H: Then you end up where Simon Blackburn — a professor of philosophy at Cambridge, author of a very good recent study of Plato. He puts it: religion is fossilized philosophy, it’s philosophy with the questioning left out. It’s something that becomes instated and no longer subjected to any further philosophical inquiry. Well, why would that be, from any point of view, a desirable thing?
A: No, because philosophy doesn’t help you live.
H: It’s the only thing that helps one live.
The reflection on why — well, philosophy’s three main reflections or questions are 1) why are we here , 2) what would be justice? and 3) what, if we can answer those two questions, would be a just city or just republic? One can be a philosopher and maintain that those are imponderables…
A: And may also say that discussing them and understanding them does not make it easier to live.
H: By no means, but it’s not supposed to be.
A: No, it’s not supposed to be, its goal is its own sake.
H: Religion’s is to make it easy.
A: Religion is the practical impulse, it is how do we live, how do we get through the day knowing that we could die tomorrow, knowing that we are mortally—
H: But how does the belief that Jesus was born of a virgin help you to do that?
A: That particular belief may not.
H: I would say cannot. It obscures the view of the question. It negates questioning because it depends upon certainty and upon acceptance of unbelievable evidence with no reasoning. It’s a corruption of the whole idea of having a mental process or an inquiring mind.
A: No, it’s a recognition that at some point there are some things that are beyond our understanding and an acceptance of that.

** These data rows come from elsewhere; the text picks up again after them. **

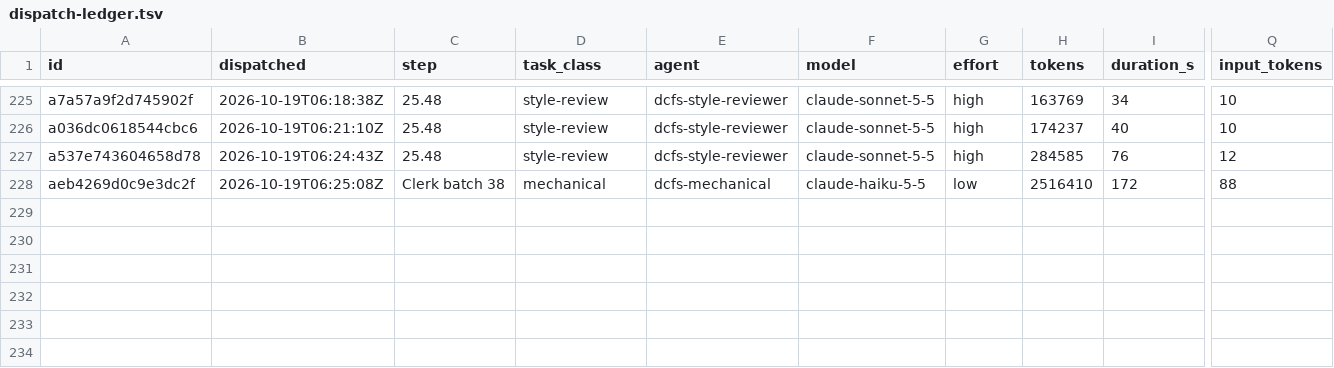
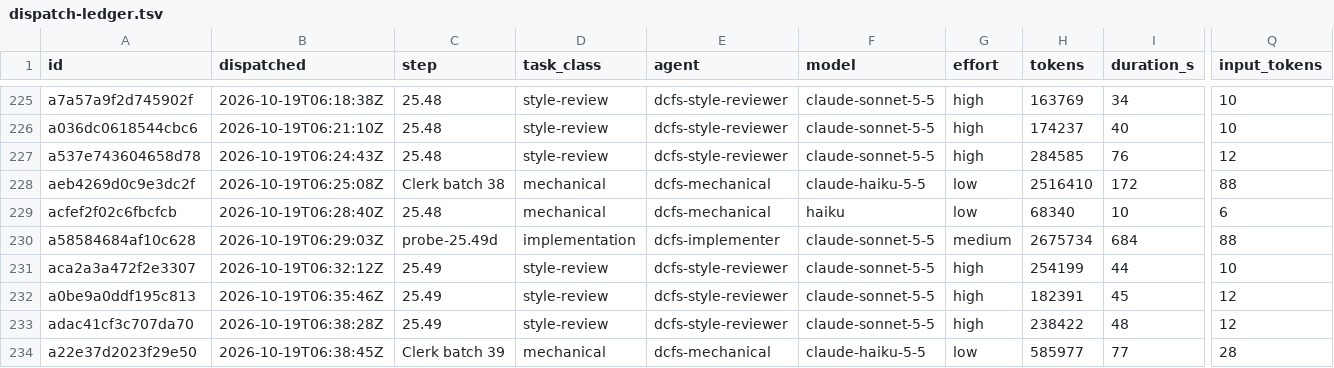
Before and after one commit to eatnumber1/dircachefs, a TSV file: docs/plan/dispatch-ledger.tsv, drawn as a sheet; only a part is shown, gaps mark what is left out; rows hold the shown columns only; the diff names each change by its address in the sheet, - before the commit and + after, or states it on an @@ line.

```diff
--- a/docs/plan/dispatch-ledger.tsv
+++ b/docs/plan/dispatch-ledger.tsv
+row 229: acfef2f02c6fbcfcb | 2026-10-19T06:28:40Z | 25.48 | mechanical | dcfs-mechanical | haiku | low | 68340 | 10 | 6
+row 230: a58584684af10c628 | 2026-10-19T06:29:03Z | probe-25.49d | implementation | dcfs-implementer | claude-sonnet-5-5 | medium | 2675734 | 684 | 88
+row 231: aca2a3a472f2e3307 | 2026-10-19T06:32:12Z | 25.49 | style-review | dcfs-style-reviewer | claude-sonnet-5-5 | high | 254199 | 44 | 10
+row 232: a0be9a0ddf195c813 | 2026-10-19T06:35:46Z | 25.49 | style-review | dcfs-style-reviewer | claude-sonnet-5-5 | high | 182391 | 45 | 12
+row 233: adac41cf3c707da70 | 2026-10-19T06:38:28Z | 25.49 | style-review | dcfs-style-reviewer | claude-sonnet-5-5 | high | 238422 | 48 | 12
+row 234: a22e37d2023f29e50 | 2026-10-19T06:38:45Z | Clerk batch 39 | mechanical | dcfs-mechanical | claude-haiku-5-5 | low | 585977 | 77 | 28
```
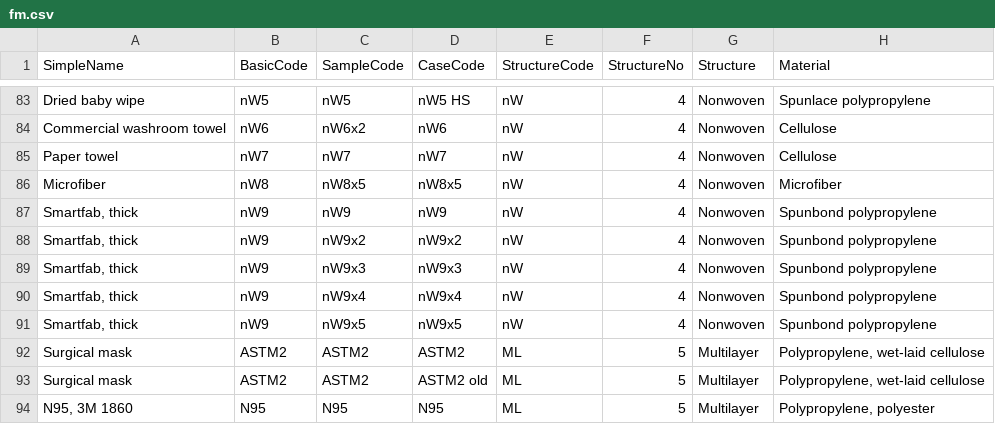
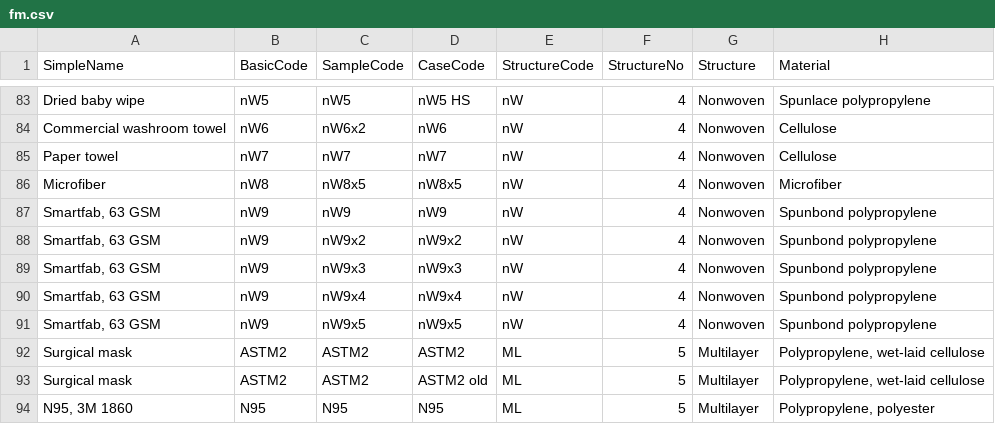
Before and after one commit to tsipkens/fmviz, a CSV file: data/fm.csv, drawn as a sheet; only a part is shown, gaps mark what is left out; the diff names each change by its address in the sheet, - before the commit and + after, or states it on an @@ line.

Commit message:
Update smartfab name in fm.csv
Now specified using 63 GSM (grams/square meter).

```diff
--- a/data/fm.csv
+++ b/data/fm.csv
-A87:A91 (SimpleName): Smartfab, thick
+A87:A91 (SimpleName): Smartfab, 63 GSM
```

And there is a content to that acceptance that can vary from faith to faith.
H: Well now you remind me of what Dr. Johnson said to somebody, I forget who it was, who said, “well I’m willing to admit the existence of the external world,” and Johnson said, “Well you’d better!” For someone to say, “yes, I accept that there are some things that can’t be known or accept that some things are impossible to know” — yeah, well they should! What choice do they have? The choice they have offered by religion is not to accept, and to say, “No, actually, we know. We know there was a creation moment. We know why it was, we know what was intended by it. We know that its reigning deity knows what we should eat, how we should mutilate our genitalia…”
A: It can be. But there are differences in degree and kind in religious experience. The kind of thing you’re talking about I would understand as a fundamentalist version of religion. But I absolutely refuse to believe that is the only form of religion imaginable, or the only form of religion that actually exists, or the only form of Christianity that exists.
To be continued.
(Photo: Manganese oxide dendrites on a limestone bedding plane from Solnhofen, Germany. Via Wiki).